One of the more colorful figures in the United States Navy Medical Corps was Rear Admiral Ammen Farenholt. Born in 1871, Farenholt was stationed with the U.S. Marine Guard in Seoul, Korea before serving under Admiral George Dewey during the Battle of Manila Bay in 1898. Before World War I, Farenholt was the Commanding Officer at Naval Hospital Bremerton in Washington; during the War he was named Commanding Officer of the War Dispensary, which was later transformed into the Naval Hospital San Diego. He also Commander at Naval Hospital Mare Island in California for two stretches, 1918 to 1921 and 1928 to 1930.
Farenholt decorated many of his commands with sundials he had commissioned, or with military memorabilia he had collected over the years. He also made grandfather clocks by hand and crafted hospital seals, some of which are still on display today.
Perhaps what is most interesting about Farenholt, however, is his lineage. His father, Oscar Farenholt, became the first enlisted Sailor to reach Flag Officer status when he was promoted to Rear Admiral on September 1, 1901. Today, the Navy’s Medical Corps is giving enlisted Sailors the opportunity to reach officer status through a unique program called the Enlisted to Medical Degree Preparatory Program, or EMDP2.
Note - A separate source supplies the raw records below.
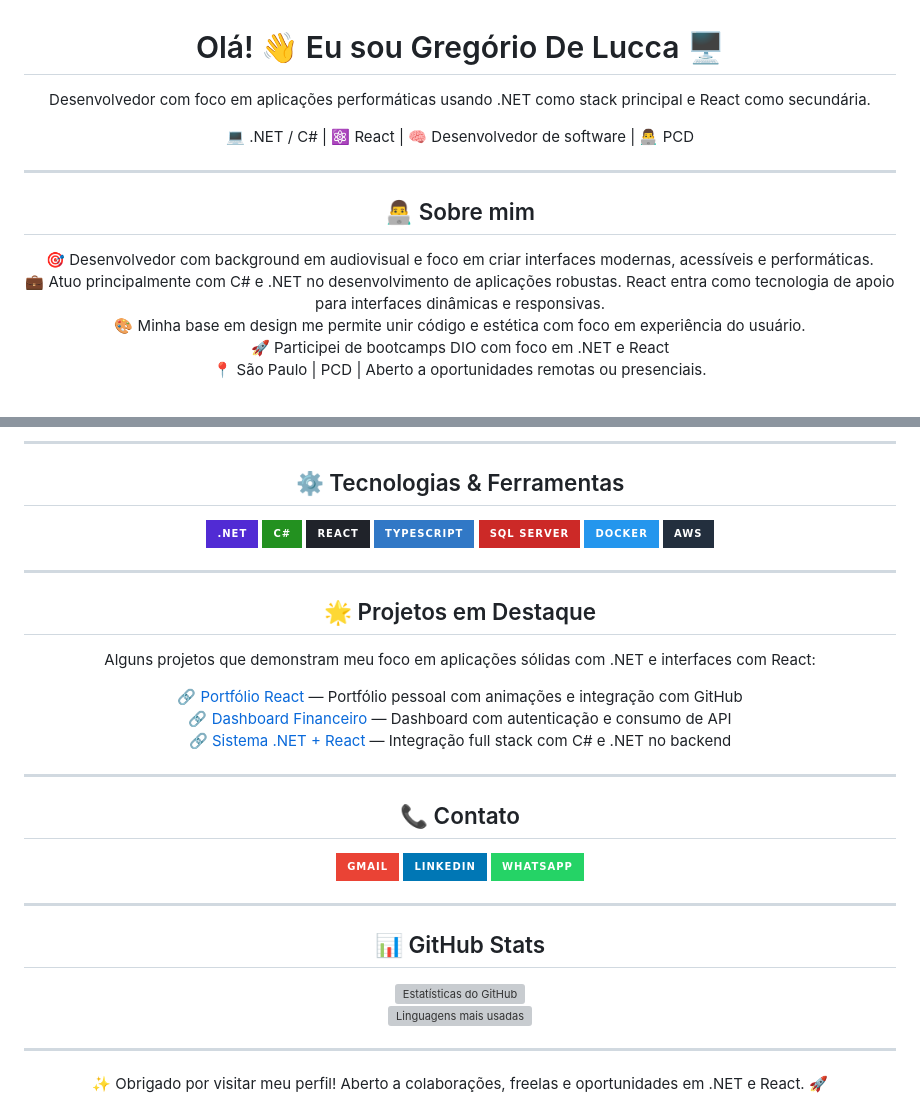
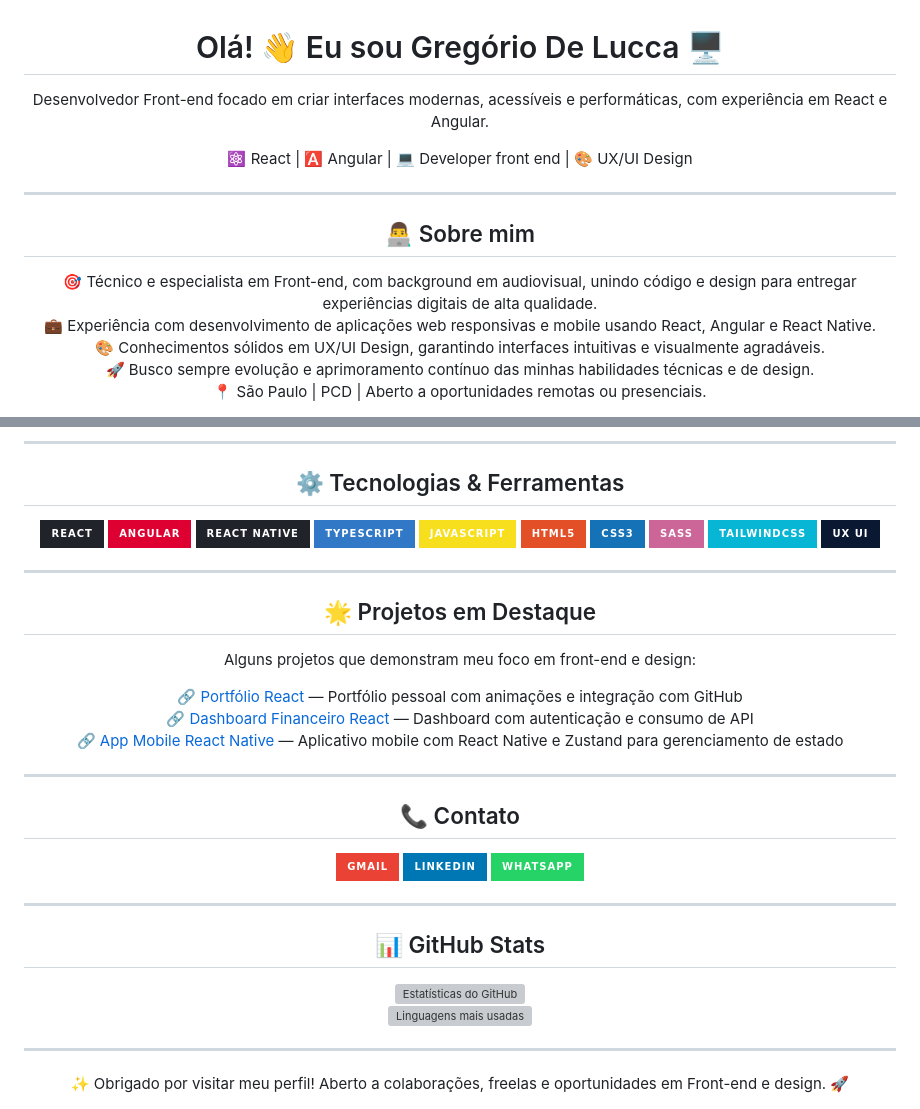
Before and after one commit to gregoriodelucca/gregoriodelucca, a Markdown page: README.md, 2 parts joined by grey strips. Drawn GitHub-style; badges without logos; grey boxes are pictures that could not be loaded.

```diff
--- a/README.md
+++ b/README.md
@@ -1,9 +1,9 @@
 <div align="center">
   <h1>Olá! 👋 Eu sou Gregório De Lucca 🖥️</h1>
-  <p>Desenvolvedor com foco em aplicações performáticas usando .NET como stack principal e React como secundária.</p>
+  <p>Desenvolvedor Front-end focado em criar interfaces modernas, acessíveis e performáticas, com experiência em React e Angular.</p>
 
   <p>
-    💻 .NET / C# | ⚛️ React | 🧠 Desenvolvedor de software | 👨‍💻 PCD
+    ⚛️ React | 🅰️ Angular | 💻 Developer front end  | 🎨 UX/UI Design
   </p>
 </div>
 
@@ -12,10 +12,10 @@
 <div align="center">
   <h2>👨‍💻 Sobre mim</h2>
   <p>
-    🎯 Desenvolvedor com background em audiovisual e foco em criar interfaces modernas, acessíveis e performáticas. <br />
-    💼 Atuo principalmente com C# e .NET no desenvolvimento de aplicações robustas. React entra como tecnologia de apoio para interfaces dinâmicas e responsivas. <br />
-    🎨 Minha base em design me permite unir código e estética com foco em experiência do usuário. <br />
-    🚀 Participei de bootcamps DIO  com foco em .NET e React <br />
+    🎯 Técnico e especialista em Front-end, com background em audiovisual, unindo código e design para entregar experiências digitais de alta qualidade.<br />
+    💼 Experiência com desenvolvimento de aplicações web responsivas e mobile usando React, Angular e React Native.<br />
+    🎨 Conhecimentos sólidos em UX/UI Design, garantindo interfaces intuitivas e visualmente agradáveis.<br />
+    🚀 Busco sempre evolução e aprimoramento contínuo das minhas habilidades técnicas e de design.<br />
     📍 São Paulo | PCD | Aberto a oportunidades remotas ou presenciais.
   </p>
 </div>
@@ -30,23 +28,26 @@
     <img src="https://img.shields.io/badge/React-20232A?style=for-the-badge&logo=react&logoColor=61DAFB" />
+    <img src="https://img.shields.io/badge/Angular-DD0031?style=for-the-badge&logo=angular&logoColor=white" />
+    <img src="https://img.shields.io/badge/React_Native-20232A?style=for-the-badge&logo=react&logoColor=61DAFB" />
     <img src="https://img.shields.io/badge/TypeScript-3178C6?style=for-the-badge&logo=typescript&logoColor=white" />
-    <img src="https://img.shields.io/badge/SQL_Server-CC2927?style=for-the-badge&logo=microsoft-sql-server&logoColor=white" />
-    <img src="https://img.shields.io/badge/Docker-2496ED?style=for-the-badge&logo=docker&logoColor=white" />
-    <img src="https://img.shields.io/badge/AWS-232F3E?style=for-the-badge&logo=amazon-aws&logoColor=white" />
+    <img src="https://img.shields.io/badge/JavaScript-F7DF1E?style=for-the-badge&logo=javascript&logoColor=black" />
+    <img src="https://img.shields.io/badge/HTML5-E34F26?style=for-the-badge&logo=html5&logoColor=white" />
+    <img src="https://img.shields.io/badge/CSS3-1572B6?style=for-the-badge&logo=css3&logoColor=white" />
+    <img src="https://img.shields.io/badge/SASS-CC6699?style=for-the-badge&logo=sass&logoColor=white" />
+    <img src="https://img.shields.io/badge/TailwindCSS-06B6D4?style=for-the-badge&logo=tailwind-css&logoColor=white" />
+    <img src="https://img.shields.io/badge/UX_UI-0A1931?style=for-the-badge&logo=figma&logoColor=white" />
   </p>
 </div>
-
-
 
 ---
 
 <div align="center">
   <h2>🌟 Projetos em Destaque</h2>
 
-  <p>Alguns projetos que demonstram meu foco em aplicações sólidas com .NET e interfaces com React:</p>
+  <p>Alguns projetos que demonstram meu foco em front-end e design:</p>
 
   🔗 [Portfólio React](https://seu-link-portfolio.vercel.app) — Portfólio pessoal com animações e integração com GitHub<br />
-  🔗 [Dashboard Financeiro](https://github.com/seuusuario/dashboard-financeiro-react) — Dashboard com autenticação e consumo de API<br />
-  🔗 [Sistema .NET + React](https://github.com/seuusuario/sistema-net-react) — Integração full stack com C# e .NET no backend
+  🔗 [Dashboard Financeiro React](https://github.com/seuusuario/dashboard-financeiro-react) — Dashboard com autenticação e consumo de API<br />
+  🔗 [App Mobile React Native](https://github.com/seuusuario/app-mobile-react-native) — Aplicativo mobile com React Native e Zustand para gerenciamento de estado
 </div>
 
 ---
@@ -79,5 +80,5 @@
 ---
 
 <div align="center">
-  ✨ Obrigado por visitar meu perfil! Aberto a colaborações, freelas e oportunidades em .NET e React. 🚀
+  ✨ Obrigado por visitar meu perfil! Aberto a colaborações, freelas e oportunidades em Front-end e design. 🚀
 </div>
```
Also changed, not shown: other parts of README.md (+0 -2 lines).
Conducted in conjunction with the Uniformed Services University of the Health Sciences, which was founded in 1972 and now goes under the name Uniformed Services University (USU), the EMDP2 program gives Sailors who have proven they are highly motivated and have a record of good academic achievement the chance to earn a medical degree for free while remaining on active duty. Candidates chosen for the program will attend a two-year program held at USU consisting of full-time course loads in traditional college classes, structured Medical College Admission Test (MCAT) preparation, mentoring by peers, and the chance to observe clinical medical practices.
There are certain standards and rules that those chosen for the program must follow. Sailors who fail to maintain at least a 3.0 GPA (on a scale of 4.0) are removed from the program, and they can also be dismissed for poor conduct, illegal drug usage, and other indicators of poor judgment or behavior. Completing the 24-month program is not a guarantee of acceptance to medical school or an officer’s commission, and graduates must apply for admission to USU or one of the Navy’s programs (HPSP or HSCP) that fund their education at a private medical school. Also, those selected must serve for at least 60 months from the time they begin the program.
For enlisted Sailors with a passion to serve others and who have shown they have the potential to shine in a challenging academic environment, the EMDP2 program could very well be the first step on the way to an officer’s commission—which itself could possibly be a stepping stone to the rarefied air of Flag Officer.